● REQUIREMENT
In your copy, reproduce the entries exactly as they are, minus the images.

● EXERCISE INPUTS
* * * * *

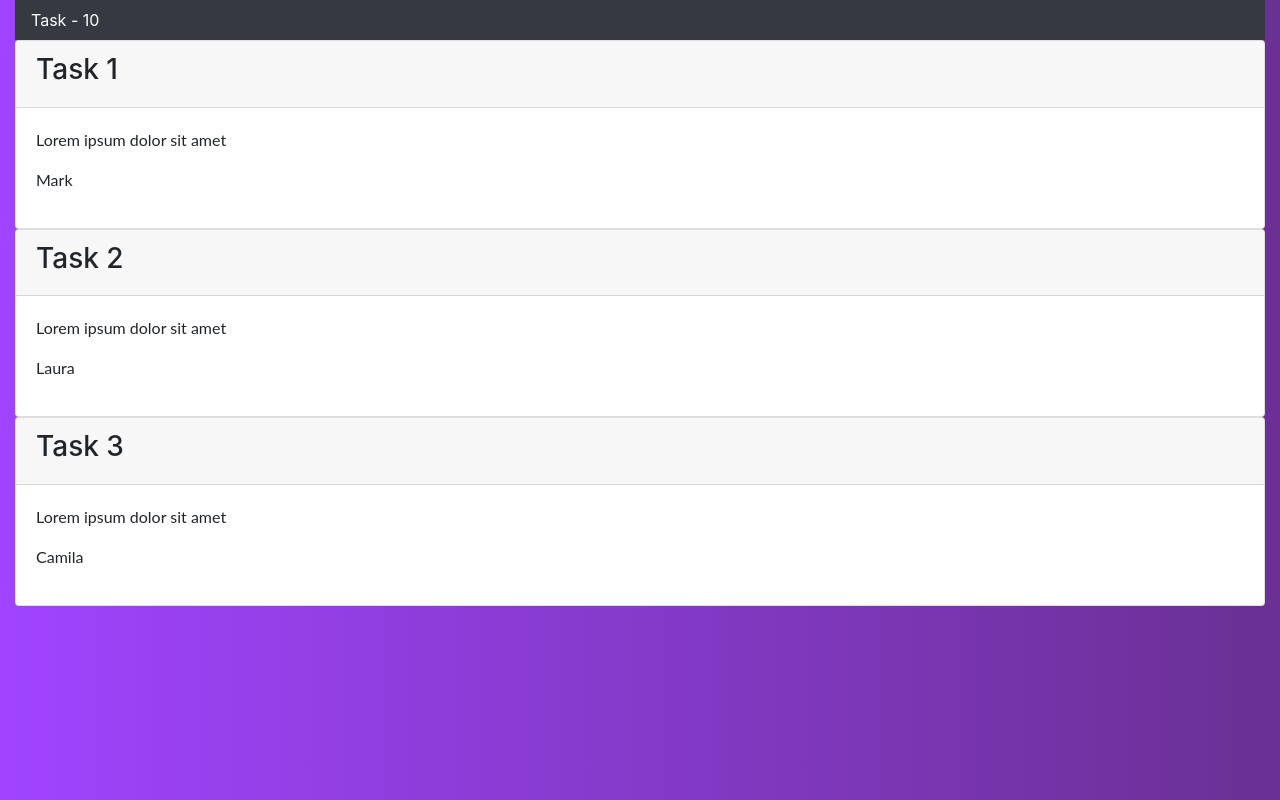
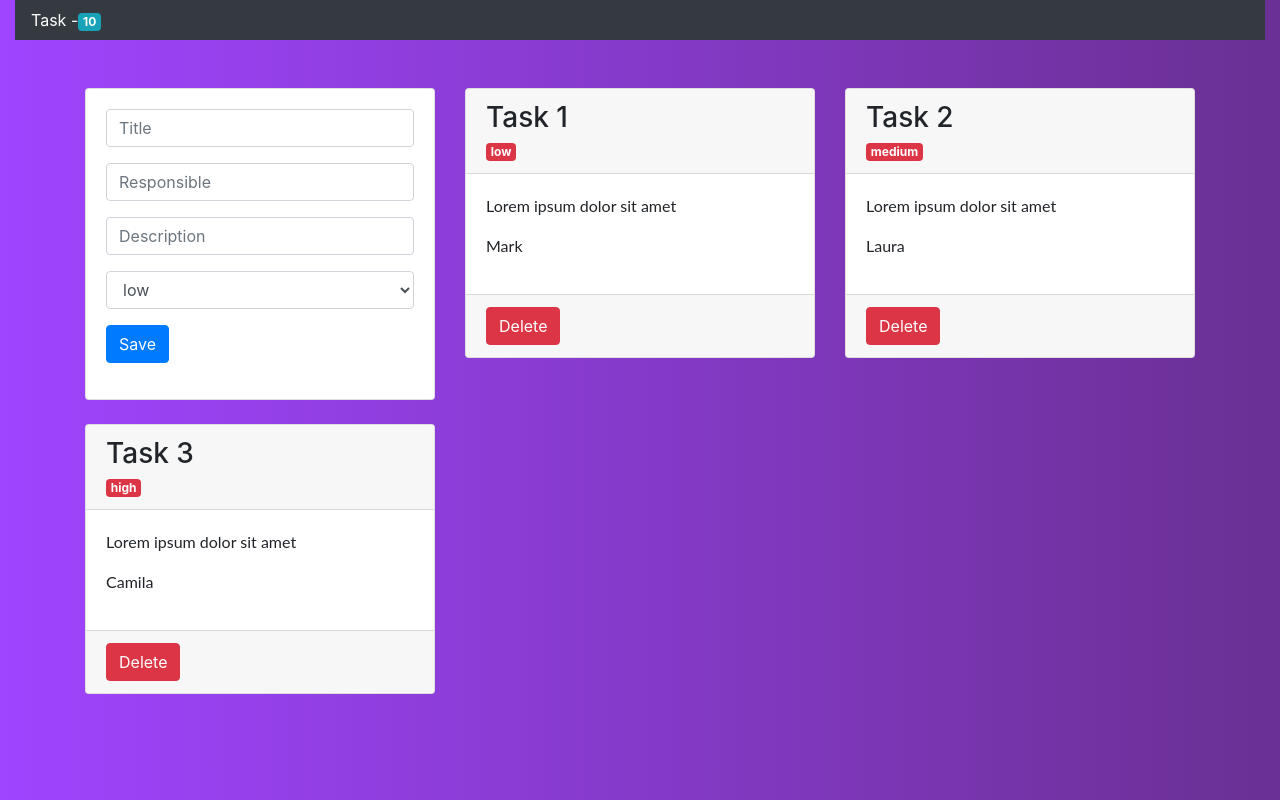
Before and after one commit to brayanlopez/react-task, a React (Create React App) app: page / in a window 1280 px wide. Built offline with nearby package versions, Linux system fonts and the light colour scheme.

Commit message:
4 files modified

```diff
--- a/src/App.js
+++ b/src/App.js
@@ -1,5 +1,6 @@
 import React, { Component } from "react";
 import Navigation from "./components/Navigation";
+import TodoForm from "./components/TodoForm";
 import "./style.css";
 
 import Tarjeta from "./Tarjeta";
@@ -12,7 +13,12 @@
     return (
       <div className="App container-fluid">
         <Navigation />
-        <Tarjeta />
+        <div className="container">
+          <div className="row mt-4">
+            <TodoForm />
+            <Tarjeta />
+          </div>
+        </div>
       </div>
     );
   }
--- a/src/Tarjeta.js
+++ b/src/Tarjeta.js
@@ -12,13 +12,21 @@
   render() {
     const todos = this.state.todos.map((todo, i) => {
       return (
-        <div className="card">
+        <div className="col-md-4">
+          <div className="card mt-4">
             <div className="card-header">
               <h3>{todo.title}</h3>
+              <span className="badge badge-fill badge-danger">
+                {todo.priority}
+              </span>
             </div>
             <div className="card-body">
               <p>{todo.description}</p>
               <p>{todo.responsible}</p>
+            </div>
+            <div className="card-footer">
+              <button className="btn btn-danger">Delete</button>
+            </div>
           </div>
         </div>
       );
--- a/src/components/Navigation.js
+++ b/src/components/Navigation.js
@@ -12,7 +12,10 @@
     return (
       <nav className="navbar navbar-dark bg-dark">
         <a href="" className="text-white">
-          {this.state.title} - {this.state.ntareas}
+          {this.state.title} -
+          <span className="badge badge-fill badge-info">
+            {this.state.ntareas}
+          </span>
         </a>
       </nav>
     );
--- a/src/components/TodoForm.js
+++ b/src/components/TodoForm.js
@@ -0,0 +1,64 @@
+import React, { Component } from "react";
+
+class TodoForm extends Component {
+  constructor() {
+    super();
+    this.state = {
+      title: "",
+      responsible: "",
+      description: "",
+      priority: "low"
+    };
+  }
+  handleInput(e) {
+    console.log(e.target.value);
+  }
+
+  render() {
+    return (
+      <div className="col-md-4">
+        <div className="card mt-4">
+          <form className="card-body">
+            <div className="form-group">
+              <input
+                type="text"
+                name="title"
+                onChange={this.handleInput}
+                className="form-control"
+                placeholder="Title"
+              />
+            </div>
+            <div className="form-group">
+              <input
+                type="text"
+                name="responsible"
+                className="form-control"
+                placeholder="Responsible"
+              />
+            </div>
+            <div className="form-group">
+              <input
+                type="text"
+                name="description"
+                className="form-control"
+                placeholder="Description"
+              />
+            </div>
+            <div className="form-group">
+              <select name="priority" className="form-control">
+                <option>low</option>
+                <option>medium</option>
+                <option>high</option>
+              </select>
+            </div>
+            <button type="submit" className="btn btn-primary">
+              Save
+            </button>
+          </form>
+        </div>
+      </div>
+    );
+  }
+}
+
+export default TodoForm;
```
Lines whose indentation alone changed are shown as unchanged.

* * * * *

● TASK SOLUTION
Before and after one commit to brayanlopez/react-task, a React (Create React App) app: page / in a window 1280 px wide. Built offline with nearby package versions, Linux system fonts and the light colour scheme.

Commit message:
4 files modified

```diff
--- a/src/App.js
+++ b/src/App.js
@@ -1,5 +1,6 @@
 import React, { Component } from "react";
 import Navigation from "./components/Navigation";
+import TodoForm from "./components/TodoForm";
 import "./style.css";
 
 import Tarjeta from "./Tarjeta";
@@ -12,7 +13,12 @@
     return (
       <div className="App container-fluid">
         <Navigation />
-        <Tarjeta />
+        <div className="container">
+          <div className="row mt-4">
+            <TodoForm />
+            <Tarjeta />
+          </div>
+        </div>
       </div>
     );
   }
--- a/src/Tarjeta.js
+++ b/src/Tarjeta.js
@@ -12,13 +12,21 @@
   render() {
     const todos = this.state.todos.map((todo, i) => {
       return (
-        <div className="card">
+        <div className="col-md-4">
+          <div className="card mt-4">
             <div className="card-header">
               <h3>{todo.title}</h3>
+              <span className="badge badge-fill badge-danger">
+                {todo.priority}
+              </span>
             </div>
             <div className="card-body">
               <p>{todo.description}</p>
               <p>{todo.responsible}</p>
+            </div>
+            <div className="card-footer">
+              <button className="btn btn-danger">Delete</button>
+            </div>
           </div>
         </div>
       );
--- a/src/components/Navigation.js
+++ b/src/components/Navigation.js
@@ -12,7 +12,10 @@
     return (
       <nav className="navbar navbar-dark bg-dark">
         <a href="" className="text-white">
-          {this.state.title} - {this.state.ntareas}
+          {this.state.title} -
+          <span className="badge badge-fill badge-info">
+            {this.state.ntareas}
+          </span>
         </a>
       </nav>
     );
--- a/src/components/TodoForm.js
+++ b/src/components/TodoForm.js
@@ -0,0 +1,64 @@
+import React, { Component } from "react";
+
+class TodoForm extends Component {
+  constructor() {
+    super();
+    this.state = {
+      title: "",
+      responsible: "",
+      description: "",
+      priority: "low"
+    };
+  }
+  handleInput(e) {
+    console.log(e.target.value);
+  }
+
+  render() {
+    return (
+      <div className="col-md-4">
+        <div className="card mt-4">
+          <form className="card-body">
+            <div className="form-group">
+              <input
+                type="text"
+                name="title"
+                onChange={this.handleInput}
+                className="form-control"
+                placeholder="Title"
+              />
+            </div>
+            <div className="form-group">
+              <input
+                type="text"
+                name="responsible"
+                className="form-control"
+                placeholder="Responsible"
+              />
+            </div>
+            <div className="form-group">
+              <input
+                type="text"
+                name="description"
+                className="form-control"
+                placeholder="Description"
+              />
+            </div>
+            <div className="form-group">
+              <select name="priority" className="form-control">
+                <option>low</option>
+                <option>medium</option>
+                <option>high</option>
+              </select>
+            </div>
+            <button type="submit" className="btn btn-primary">
+              Save
+            </button>
+          </form>
+        </div>
+      </div>
+    );
+  }
+}
+
+export default TodoForm;
```
Lines whose indentation alone changed are shown as unchanged.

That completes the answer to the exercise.